Baby pattypan squash, vegetable pancake redux, and a teaser
Last night I was tired and not feeling very adventurous, so after reading a few recipes, I ended up following the package directions and doing a simple saute.
Start by blanching the pattypans whole in boiling water for one minute, then rinse under cold water to stop them cooking. You can leave them for a while now, while you prepare the rest of the meal. Then, just before you're ready to eat, put them in a medium-hot skillet with a little Earth Balance or olive oil, and saute just until they're hot again and beginning to brown in spots. It's a nice, uncomplicated way to have them. Now, less tired after a night's sleep, I'm wondering what they would look like in a clear soup or a stew...
What do they taste like? Pretty much exactly like young zucchini, only the texture is a bit crisper. Raw, they have that same slightly creamy-bitter aftertaste that zucchini has, but if you like zucchini, you will like these.
Over the last few days I've again accumulated bits and ends of things, including some leftover Vegan Brunch omelet mix, not enough for a whole omelet, though, so what I ended up doing was adding some flour, water, and (thanks, Katharine) a pinch of baking powder, and trying the vegetable pancake again.
Here are the vegetables in the pan:
Beech mushrooms, the last of the mo qua, orange sweet pepper, one serrano chili. Lightly stir fry just until they begin to soften:
Pour on the batter and cook covered on medium heat until the bottom is golden and the top is set. This was one large pancake so I used the inverted plate method to flip it (wear oven mitts, as I have learned to my cost in the past). Now continue to cook, uncovered this time, until the bottom is golden too, and you're done. The batter mix worked well; as you can see I used more vegetables than last time, so unless I had actually deep-fried it, crispy all over would be too much to ask of it. It was a big soft fluffy delicious pancake, though.

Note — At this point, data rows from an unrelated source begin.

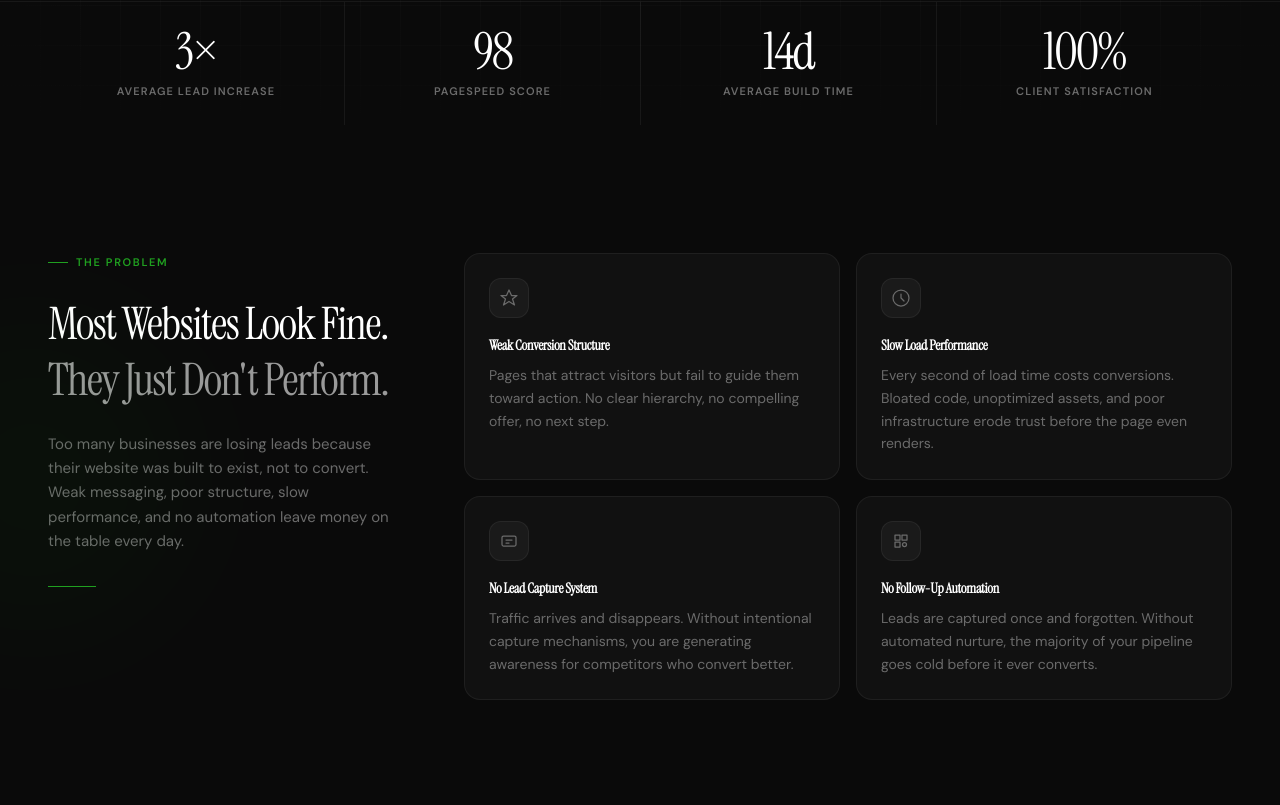
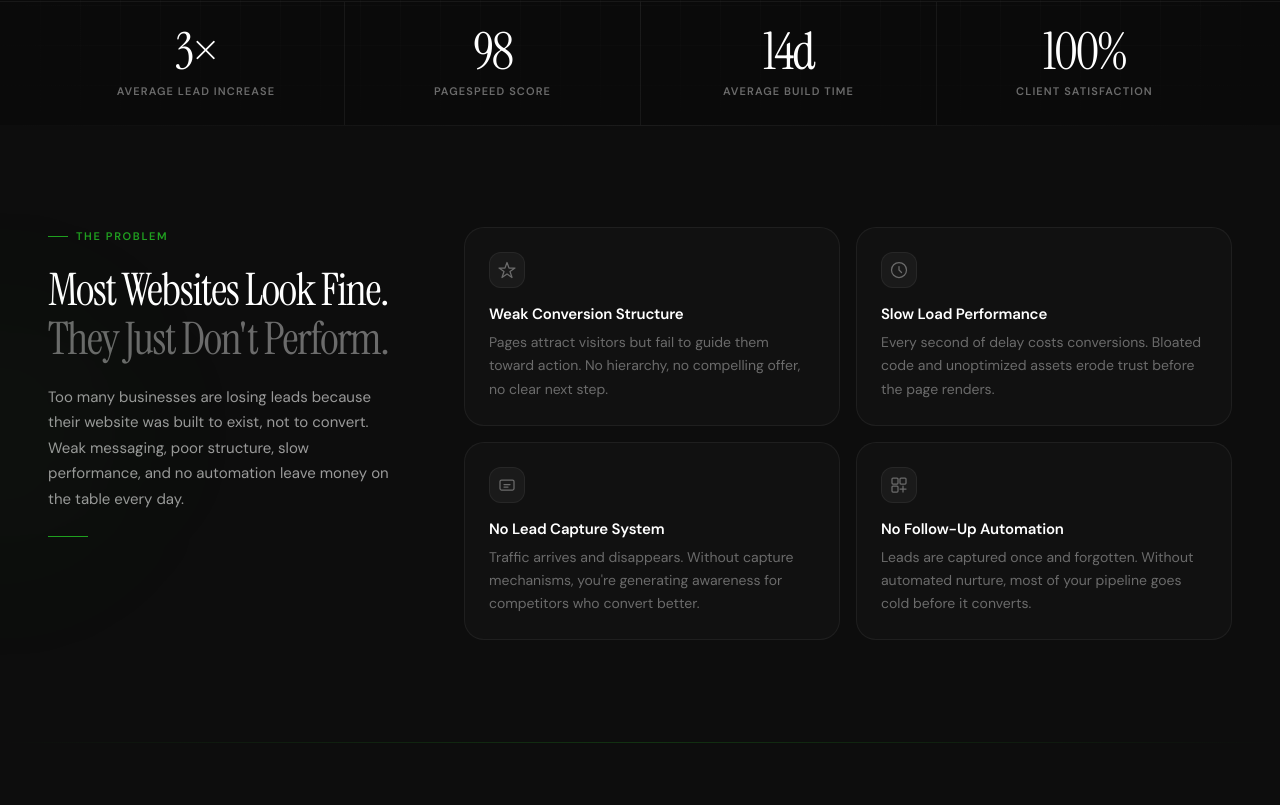
Before and after one commit to onyx-web-systems/onyx-web-systems, a Next.js app: page / in a window 1280 px wide. Shown: the part 675-1480 px from the top of the page. Built offline with nearby package versions, Linux system fonts and the light colour scheme.

Commit message:
Update ProblemSection.tsx

```diff
--- a/components/sections/ProblemSection.tsx
+++ b/components/sections/ProblemSection.tsx
@@ -6,109 +6,83 @@ import { staggerContainer, staggerItem, viewportConfig } from "@/lib/motion";
 
 const PROBLEMS = [
   {
-    icon: (
-      <svg width="20" height="20" viewBox="0 0 20 20" fill="none">
-        <path d="M10 2L12.5 7.5H18L13.5 11L15.5 17L10 13.5L4.5 17L6.5 11L2 7.5H7.5L10 2Z"
-          stroke="currentColor" strokeWidth="1.25" strokeLinejoin="round" />
-      </svg>
-    ),
+    icon: <svg width="18" height="18" viewBox="0 0 18 18" fill="none"><path d="M9 1.5L11 7H17L12 10.5L14 16.5L9 13L4 16.5L6 10.5L1 7H7L9 1.5Z" stroke="currentColor" strokeWidth="1.25" strokeLinejoin="round"/></svg>,
     title: "Weak Conversion Structure",
-    body: "Pages that attract visitors but fail to guide them toward action. No clear hierarchy, no compelling offer, no next step.",
+    body: "Pages attract visitors but fail to guide them toward action. No hierarchy, no compelling offer, no clear next step.",
   },
   {
-    icon: (
-      <svg width="20" height="20" viewBox="0 0 20 20" fill="none">
-        <circle cx="10" cy="10" r="8" stroke="currentColor" strokeWidth="1.25" />
-        <path d="M10 6V10L13 13" stroke="currentColor" strokeWidth="1.25" strokeLinecap="round" />
-      </svg>
-    ),
+    icon: <svg width="18" height="18" viewBox="0 0 18 18" fill="none"><circle cx="9" cy="9" r="7.5" stroke="currentColor" strokeWidth="1.25"/><path d="M9 5.5V9L11.5 11.5" stroke="currentColor" strokeWidth="1.25" strokeLinecap="round"/></svg>,
     title: "Slow Load Performance",
-    body: "Every second of load time costs conversions. Bloated code, unoptimized assets, and poor infrastructure erode trust before the page even renders.",
+    body: "Every second of delay costs conversions. Bloated code and unoptimized assets erode trust before the page renders.",
   },
   {
-    icon: (
-      <svg width="20" height="20" viewBox="0 0 20 20" fill="none">
-        <rect x="3" y="5" width="14" height="10" rx="1.5" stroke="currentColor" strokeWidth="1.25" />
-        <path d="M7 9H13M7 12H10" stroke="currentColor" strokeWidth="1.25" strokeLinecap="round" />
-      </svg>
-    ),
+    icon: <svg width="18" height="18" viewBox="0 0 18 18" fill="none"><rect x="2" y="4" width="14" height="10" rx="1.5" stroke="currentColor" strokeWidth="1.25"/><path d="M6 8.5h6M6 11h4" stroke="currentColor" strokeWidth="1.25" strokeLinecap="round"/></svg>,
     title: "No Lead Capture System",
-    body: "Traffic arrives and disappears. Without intentional capture mechanisms, you are generating awareness for competitors who convert better.",
+    body: "Traffic arrives and disappears. Without capture mechanisms, you're generating awareness for competitors who convert better.",
   },
   {
-    icon: (
-      <svg width="20" height="20" viewBox="0 0 20 20" fill="none">
-        <path d="M4 4h5v5H4zM11 4h5v5h-5zM4 11h5v5H4zM13.5 13.5m-2 0a2 2 0 104 0 2 2 0 10-4 0"
-          stroke="currentColor" strokeWidth="1.25" strokeLinejoin="round" />
-      </svg>
-    ),
+    icon: <svg width="18" height="18" viewBox="0 0 18 18" fill="none"><rect x="2" y="2" width="6" height="6" rx="1" stroke="currentColor" strokeWidth="1.25"/><rect x="10" y="2" width="6" height="6" rx="1" stroke="currentColor" strokeWidth="1.25"/><rect x="2" y="10" width="6" height="6" rx="1" stroke="currentColor" strokeWidth="1.25"/><path d="M13 10v6M10 13h6" stroke="currentColor" strokeWidth="1.25" strokeLinecap="round"/></svg>,
     title: "No Follow-Up Automation",
-    body: "Leads are captured once and forgotten. Without automated nurture, the majority of your pipeline goes cold before it ever converts.",
+    body: "Leads are captured once and forgotten. Without automated nurture, most of your pipeline goes cold before it converts.",
   },
 ];
 
 export const ProblemSection = () => (
-  <section className="relative py-24 md:py-32 bg-[#0A0A0A] overflow-hidden">
-
-    {/* Subtle left glow */}
-    <div className="absolute top-1/2 -translate-y-1/2 -left-32 w-80 h-80 rounded-full blur-3xl pointer-events-none opacity-[0.04]"
-      style={{ backgroundColor: "#20A020" }} aria-hidden="true" />
+  <section className="relative section bg-surface overflow-hidden">
+    <div className="absolute top-0 inset-x-0 h-px"
+      style={{ background: "linear-gradient(to right, transparent, rgba(255,255,255,0.06), transparent)" }}
+      aria-hidden="true" />
+    <div className="absolute top-1/2 -translate-y-1/2 -left-40 w-80 h-80 rounded-full blur-3xl pointer-events-none"
+      style={{ background: "radial-gradient(ellipse, rgba(32,160,32,0.04), transparent)" }} aria-hidden="true" />
 
     <div className="container-site">
-      <div className="grid grid-cols-1 lg:grid-cols-12 gap-16">
+      <div className="grid grid-cols-1 lg:grid-cols-12 gap-12 lg:gap-16">
 
-        {/* Left — Header */}
+        {/* Left */}
         <motion.div
-          className="lg:col-span-4 flex flex-col gap-6"
-          initial={{ opacity: 0, y: 24 }}
+          className="lg:col-span-4 flex flex-col gap-5"
+          initial={{ opacity: 0, y: 20 }}
           whileInView={{ opacity: 1, y: 0 }}
           viewport={viewportConfig}
-          transition={{ duration: 0.7, ease: [0.16, 1, 0.3, 1] }}
+          transition={{ duration: 0.65, ease: [0.16,1,0.3,1] }}
         >
           <p className="eyebrow">The Problem</p>
-          <h2 className="font-display text-white text-balance leading-tight"
-            style={{ fontSize: "clamp(2rem, 3.5vw, 3rem)", letterSpacing: "-0.03em" }}>
+          <h2 className="heading-xl text-balance">
             Most Websites Look Fine.{" "}
-            <span className="text-[#9A9A9A]">They Just Don't Perform.</span>
+            <span className="text-[#6B6B6B]">They Just Don't Perform.</span>
           </h2>
-          <p className="text-[#6B6B6B] leading-relaxed" style={{ fontSize: "0.9375rem" }}>
-            Too many businesses are losing leads because their website was built to exist,
-            not to convert. Weak messaging, poor structure, slow performance, and no
-            automation leave money on the table every day.
+          <p className="body-base">
+            Too many businesses are losing leads because their website was built
+            to exist, not to convert. Weak messaging, poor structure, slow
+            performance, and no automation leave money on the table every day.
           </p>
-
-          {/* Accent line */}
-          <div className="w-12 h-px mt-2" style={{ backgroundColor: "#20A020" }} />
+          <div className="w-10 h-px mt-1" style={{ backgroundColor: "#20A020" }} />
         </motion.div>
 
-        {/* Right — Cards */}
+        {/* Right */}
         <motion.div
           className="lg:col-span-8 grid grid-cols-1 sm:grid-cols-2 gap-4"
-          variants={staggerContainer(0.1, 0.2)}
+          variants={staggerContainer(0.09, 0.15)}
           initial="hidden"
           whileInView="visible"
           viewport={viewportConfig}
         >
           {PROBLEMS.map((p) => (
-            <motion.div
-              key={p.title}
-              variants={staggerItem}
+            <motion.div key={p.title} variants={staggerItem}
               className={cn(
-                "group relative flex flex-col gap-4 p-6 rounded-xl",
+                "group flex flex-col gap-4 p-6 rounded-2xl",
                 "border border-white/[0.06] bg-[#111111]",
-                "hover:border-[rgba(32,160,32,0.2)] hover:-translate-y-0.5",
-                "transition-all duration-300"
+                "hover:border-[rgba(32,160,32,0.18)] hover:-translate-y-0.5",
+                "transition-all duration-300 overflow-hidden"
               )}
             >
-              {/* Icon */}
-              <div className="flex items-center justify-center w-10 h-10 rounded-lg text-[#6B6B6B] group-hover:text-[#20A020] transition-colors duration-300"
+              <div className="flex items-center justify-center w-9 h-9 rounded-lg flex-shrink-0 text-[#6B6B6B] group-hover:text-[#20A020] transition-colors duration-300"
                 style={{ backgroundColor: "rgba(255,255,255,0.04)", border: "1px solid rgba(255,255,255,0.06)" }}>
                 {p.icon}
               </div>
-
-              <div className="flex flex-col gap-2">
-                <h3 className="text-white font-semibold text-sm tracking-tight">{p.title}</h3>
-                <p className="text-[#6B6B6B] text-sm leading-relaxed">{p.body}</p>
+              <div className="flex flex-col gap-1.5">
+                <h3 className="card-title">{p.title}</h3>
+                <p className="body-sm">{p.body}</p>
               </div>
             </motion.div>
           ))}
```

I was so clever and on the other side of this pancake, the one currently frying, I had placed thin slices of lotus root just before the batter was set. Maybe you can see some of that lotus root action in the finished plate (yes, I know, it would have been easier to see if I hadn't topped the whole dish with blanched snow peas, radishes, sweet millions, and green onions, but I can't seem to resist vegetable sprinkles); it's the slice nearest the top. Anyway, that was fun and I'll be trying for better photos of it in the future:
A yummy, healthy meal. Pancakes and frittatas, or a bit of a mix like this one, are a wonderful way to use leftovers.
Now, lest you're thinking, "Busy day, all tired, sure--she's run out of ideas/nerve/enthusiasm," let me tell you that my friend Fi has caught the spirit of my MoFo project and yesterday brought me various items she doesn't know the English names for but that she uses all the time and that look, to me, awfully strange. We had a big talk about Chinese herbal soups and a dish called Buddha's chicken that her Buddhist Japanese mother-in-law used to make with sheets of yuba and sesame oil, so my quest for today is to identify all this stuff if I can and find some way to use it:
...and see about that "chicken" recipe. Wish me luck!